  1. GML is not a required output format
  2. There is no HTTP POST encoding of a WFS Simple request
  3. Only one Feature Type is allowed per service instance (therefore the TypeName parameter goes away)
  4. Queries are specified using regex instead of a <Filter> parameter
  5. Query support is optional (this applies to WFS also, but it is important to emphasize)

The WFS Simple service consists of three mandatory operations:

  • GetCapabilities: metadata about the service, including output formats and ownership
  • DescribeFeatureType: access the data's schema
  • GetFeature:  retrieve data

Please join this public mailing list to participate in the development of WFS Simple:


DescribeFeatureType &

DescribeFeatureType & Filter

How does the DescribeFeatureType applies when the output is GeoRSS?

We also need to filter the output by keywords and not just date/bbox. The filter can be as simple as a single keyword to a more complex regular expression if necessary. The filter would apply to the contents of the feed (and categories)

Pat Cappelaere

Raj Singh's picture

In the case of Atom/GeoRSS,

In the case of Atom/GeoRSS, DescribeFeatureType would have the Atom schema with the GeoRSS extension--or even better it would have only the parts of the Atom and GeoRSS schemas that the service was using.

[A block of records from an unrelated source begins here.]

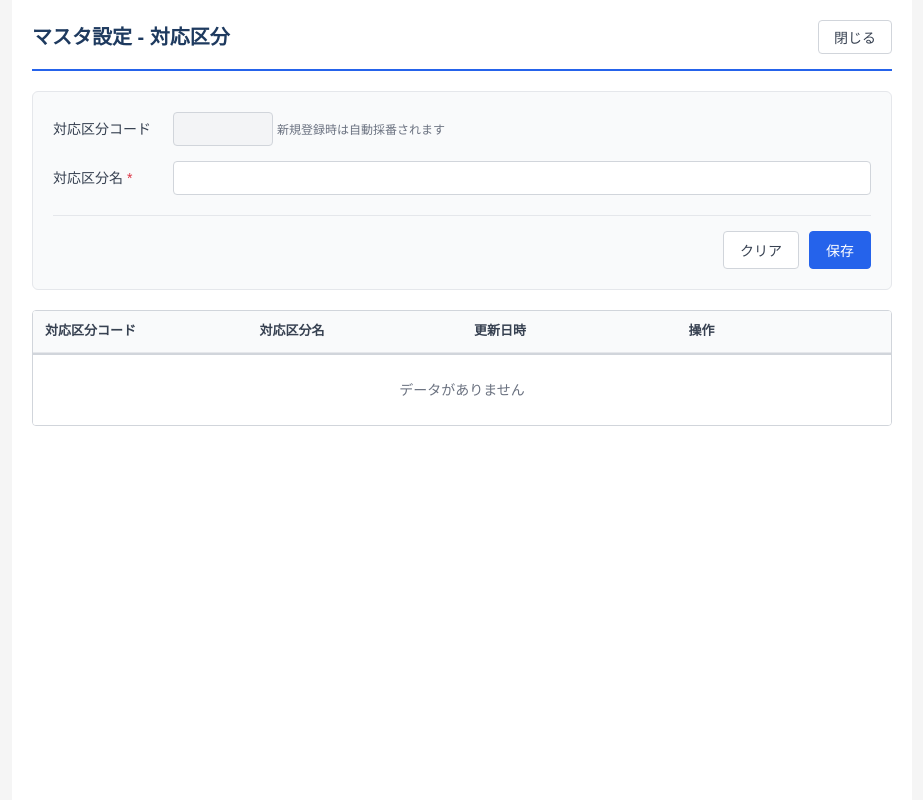
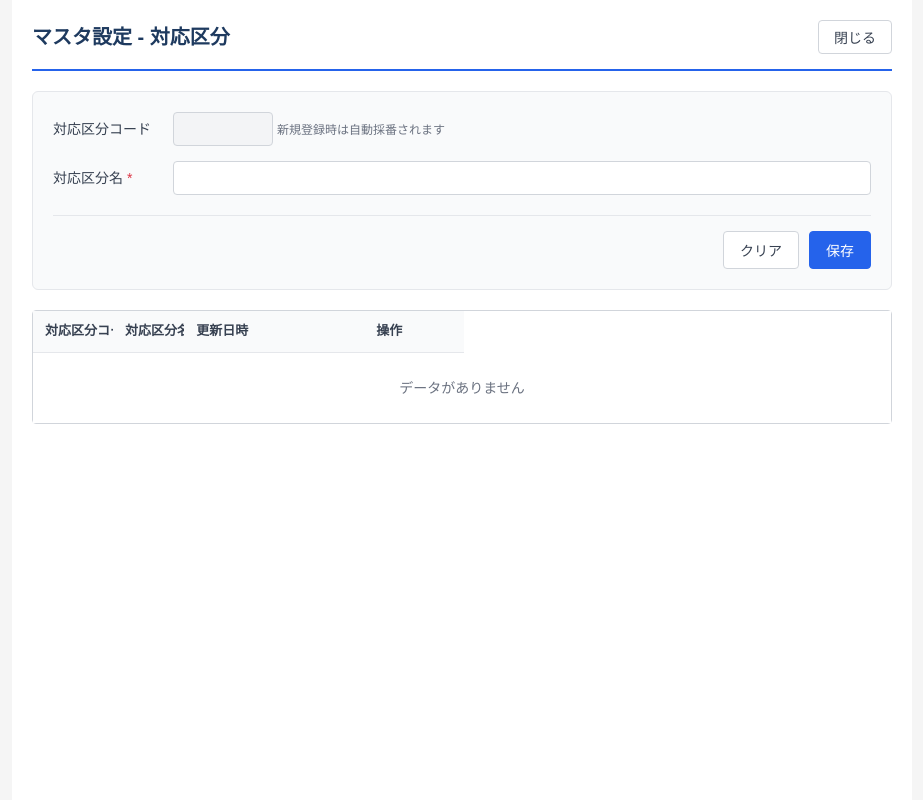
Before and after one commit to OIS-h-nema/Support-system_PHPver, a PHP site: page /master_kubun.php in a window 1280 px wide. Shown: the whole page, without its empty margins (178-1101 px from the left). Run offline with PHP 8.4, Linux system fonts and the light colour scheme; the visitor is signed in with stand-in values (Sample User, id 1); data that the repository does not hold is empty; some libraries are stand-ins or nearby versions.

Commit message:
Adjust master dialog layout and close handling

```diff
--- a/04_製造/css/master.css
+++ b/04_製造/css/master.css
@@ -192,39 +192,16 @@
 .master-list-area .data-table-container {
     border: 1px solid #d1d5db;
     border-radius: 4px;
-    overflow: hidden;
     background: #fff;
 }
 
-.master-list-area .data-table-header {
-    background: #f9fafb;
-    border-bottom: 2px solid #d1d5db;
-}
-
-.master-list-area .data-table-header table {
-    width: 100%;
-    border-collapse: collapse;
-    table-layout: fixed;
-}
-
-.master-list-area .data-table-header th {
-    padding: 10px 12px;
-    text-align: left;
-    background: #f9fafb;
-    font-weight: 600;
-    font-size: 13px;
-    color: #374151;
-    white-space: nowrap;
-    border-bottom: 1px solid #e5e7eb;
-}
-
-.master-list-area .data-table-body-wrapper {
+.master-list-area .data-table-wrapper {
     max-height: 360px;
     overflow-y: auto;
     overflow-x: hidden;
 }
 
-.master-list-area .data-table-body-wrapper table {
+.master-list-area .data-table-container table {
     width: 100%;
     border-collapse: collapse;
     table-layout: fixed;
@@ -249,6 +226,9 @@
     font-size: 13px;
     color: #374151;
     white-space: nowrap;
+    position: sticky;
+    top: 0;
+    z-index: 1;
 }
 
 .master-table tbody tr:hover {
--- a/04_製造/master_kubun.php
+++ b/04_製造/master_kubun.php
@@ -37,7 +37,7 @@
     <!-- ヘッダー -->
     <div class="master-header">
         <h1>マスタ設定 - 対応区分</h1>
-        <button type="button" class="master-close-btn">閉じる</button>
+        <button type="button" id="btn-master-close" class="master-close-btn">閉じる</button>
     </div>
 
     <!-- メッセージエリア -->
@@ -69,8 +69,8 @@
     <!-- 一覧エリア -->
     <div class="master-list-area">
         <div class="data-table-container">
-            <div class="data-table-header">
-                <table>
+            <div class="data-table-wrapper">
+                <table class="master-table">
                     <thead>
                         <tr>
                             <th class="col-code">対応区分コード</th>
@@ -79,10 +79,6 @@
                             <th class="col-action">操作</th>
                         </tr>
                     </thead>
-                </table>
-            </div>
-            <div class="data-table-body-wrapper">
-                <table class="master-table">
                     <tbody id="master-table-body">
                         <tr><td colspan="4" class="no-data">読み込み中...</td></tr>
                     </tbody>
```
Also changed, not shown: 03_設計/画面設計書/master.md (+3 -3 lines), 04_製造/master_content.php (+3 -7 lines), 04_製造/master_shohin.php (+3 -7 lines), 04_製造/master_teikei.php (+3 -7 lines), 04_製造/support_main.php (+1 -21 lines).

Let me try to explain better the filtering scheme proposed. The basic idea is that the GetFeature request parameters listed on the web page are those common to all Basic WFSes. However, services can advertise their data set's properties in the DescribeFeatureType response, and these properties can be put into the GetFeature request and searched. This doesn't violate the WFS spec because these parameters can be considered vendor-specific. It just happens that we've described a way for them to be automatically discovered.

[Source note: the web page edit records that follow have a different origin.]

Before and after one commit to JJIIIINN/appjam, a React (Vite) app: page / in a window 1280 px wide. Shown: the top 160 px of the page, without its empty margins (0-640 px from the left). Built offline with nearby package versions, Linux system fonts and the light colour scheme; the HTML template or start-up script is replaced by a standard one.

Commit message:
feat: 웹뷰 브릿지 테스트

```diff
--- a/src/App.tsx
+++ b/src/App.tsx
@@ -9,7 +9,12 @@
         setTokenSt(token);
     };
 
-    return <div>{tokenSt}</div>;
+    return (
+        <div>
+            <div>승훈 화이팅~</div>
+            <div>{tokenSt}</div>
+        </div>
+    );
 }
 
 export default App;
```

Some will say that this mechanism is exactly what the filter specification allows you to do, but using filter is complex--not because it requires XML parsing, but because writing code to generically process the logic of a filter statement is hard. Dealing with HTTP GET parameters is much simpler.

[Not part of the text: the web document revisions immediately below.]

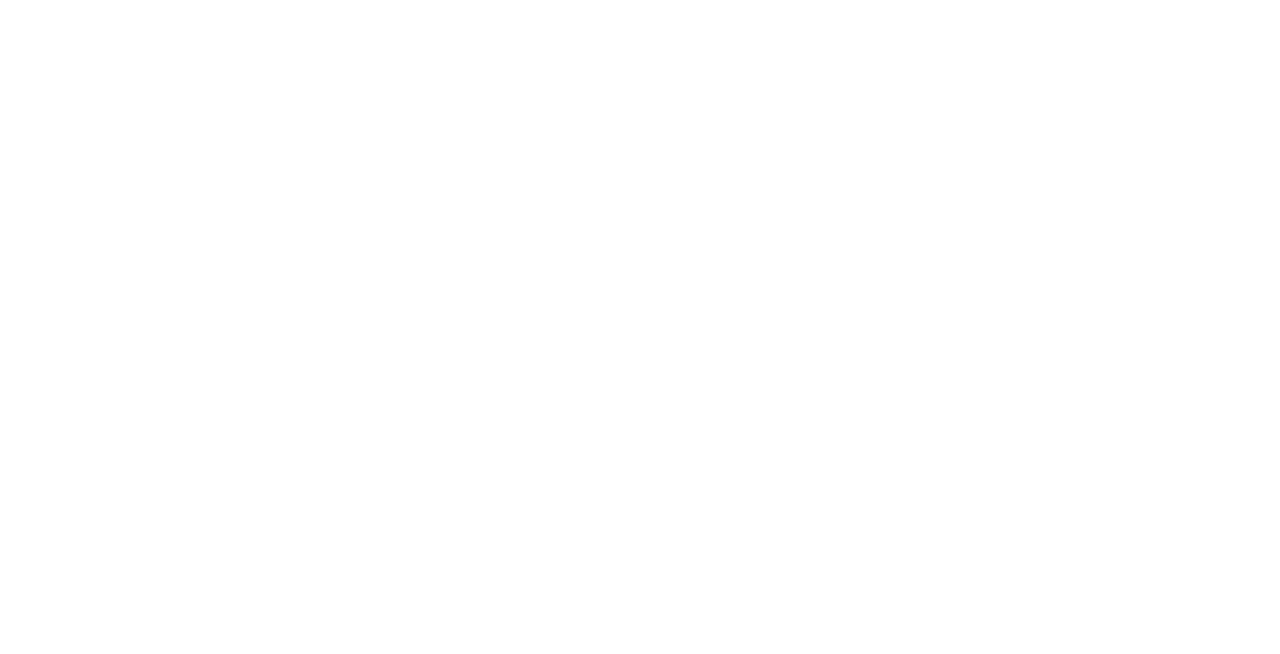
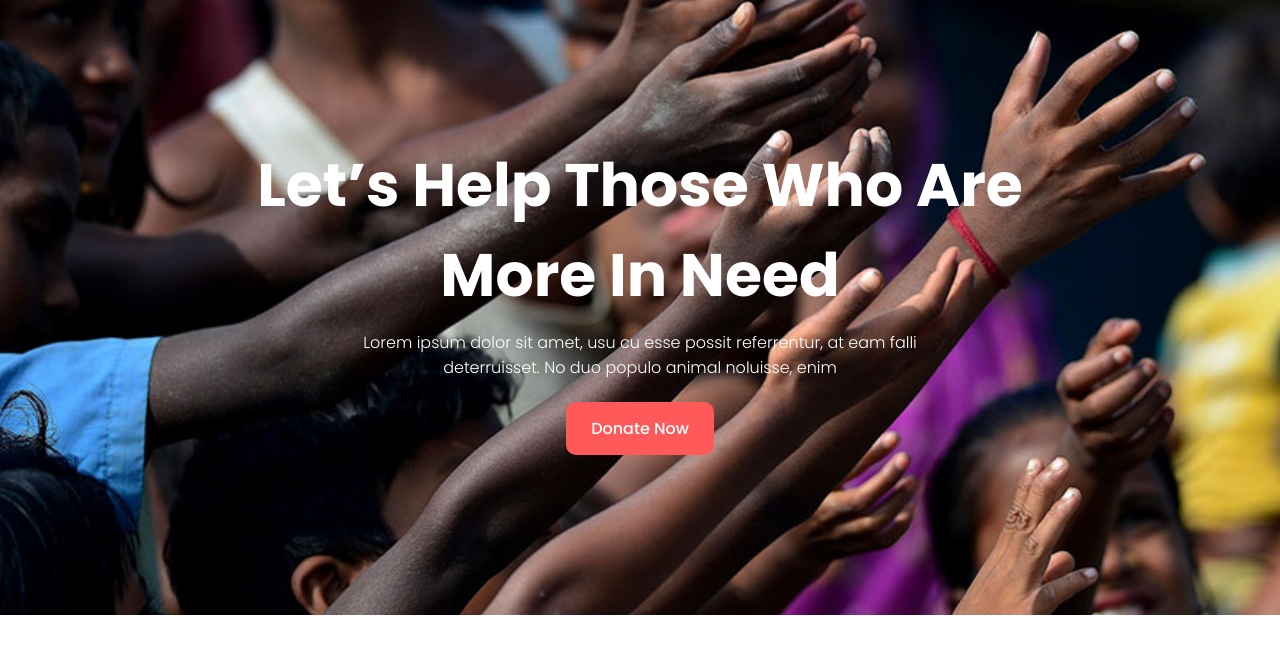
Before and after one commit to afzalhossain00/helping-peoples, a plain HTML site: page index.html in a window 1280 px wide. Drawn offline with Linux system fonts and the light colour scheme.

Commit message:
hero area done

```diff
--- a/index.html
+++ b/index.html
@@ -5,8 +5,23 @@
     <meta charset="UTF-8">
     <meta http-equiv="X-UA-Compatible" content="IE=edge">
     <meta name="viewport" content="width=device-width, initial-scale=1.0">
+    <link rel="preconnect" href="https://fonts.googleapis.com">
+    <link rel="preconnect" href="https://fonts.gstatic.com" crossorigin>
+    <link href="https://fonts.googleapis.com/css2?family=Poppins:wght@200;300;400;500;600;700&display=swap"
+        rel="stylesheet">
+    <link rel="stylesheet" href="style.css">
     <title>Helping Peoples</title>
 </head>
+<section class="hero-area">
+    <div class="help-people">
+        <h1>Let’s Help Those Who Are <br> More In Need</h1>
+        <p>Lorem ipsum dolor sit amet, usu cu esse possit referrentur, at eam falli <br> deterruisset. No duo populo
+            animal
+            noluisse, enim
+        </p>
+        <a class="btn" target="_blank" href="">Donate Now</a>
+    </div>
+</section>
 
 <body>
 
--- a/style.css
+++ b/style.css
@@ -0,0 +1,44 @@
+body {
+    font-family: 'Poppins', sans-serif;
+    margin: 0;
+}
+
+section {
+    margin-bottom: 100px;
+}
+
+h1 {
+    font-size: 60px;
+}
+
+.hero-area {
+    background-image: url(images/donation13.jpg);
+    background-repeat: no-repeat;
+    background-position: center center;
+    background-size: cover;
+    height: 615px;
+
+
+}
+
+.help-people {
+
+    text-align: center;
+    color: white;
+    padding: 90px 0;
+}
+
+.help-people p {
+    margin-top: -40px;
+    padding-bottom: 20px;
+    font-weight: 300;
+}
+
+.btn {
+    text-decoration: none;
+    background-color: #FF5959;
+    color: white;
+    padding: 15px 25px;
+    border-radius: 10px;
+    font-weight: 500;
+}
```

We should probably move mindate and maxdate out of the basic parameters to keep in line with the WFS spec, but I think they are so universally useful I hesitate to do that.


I would argue that, assuming

I would argue that, assuming a GeoRSS output (which ought to be the default), this would not be of much use. So this is not basic anymore.
My responses are much looser or simpler as they do not require me to define any properties at all. If we want to be specific, then go traditional WFS.

Regarding the filtering scheme, by taking out the bbox and dates, we might as well allow for content filtering.
Not using the Filter spec is a good thing. This approach is much simpler and breaks down explicity what can be filtered.

Pat Cappelaere

Raj Singh's picture

But WFS Basic is not

But WFS Basic is not designed to be the service specification for Atom/GeoRSS. It's targeted at general database content service-enabled via common Web languages like Java, PHP, and Perl. If this does not work well for RSS feed interactions, then maybe something different is needed for RSS.

Most of us in State and

Most of us in State and Local Government GIS operations generally have way too many things piled up on our 'to-do' lists, so simpler/faster/easier is always an improvement, and much appreciated.

If publishing our GIS data as a feature service could be much less cumbersome and the data more easily and quickly consumable by a larger audience, that's also a good option to have. Fast and easy counts - a LOT.

I think a recent blog post by Paul Ramsey summed it up quite aptly as to how most public sector GIS data producers really feel about implementing WFS (althougth that particular topic is only a subset of the larger problems Paul was applying his comment to):

"..but for the most important people to the process, the data creators, it is just a pain in the ass."

I am not suggesting that WFS Basic would solve the entire problem Paul discusses, or even most of it. But, if it can help reduce the "PITA" of WFS a bit, then that's an improvement. There would always be situations where you'd want to implelement the full WFS spec, but I think there's still plenty of room for WFS Basic.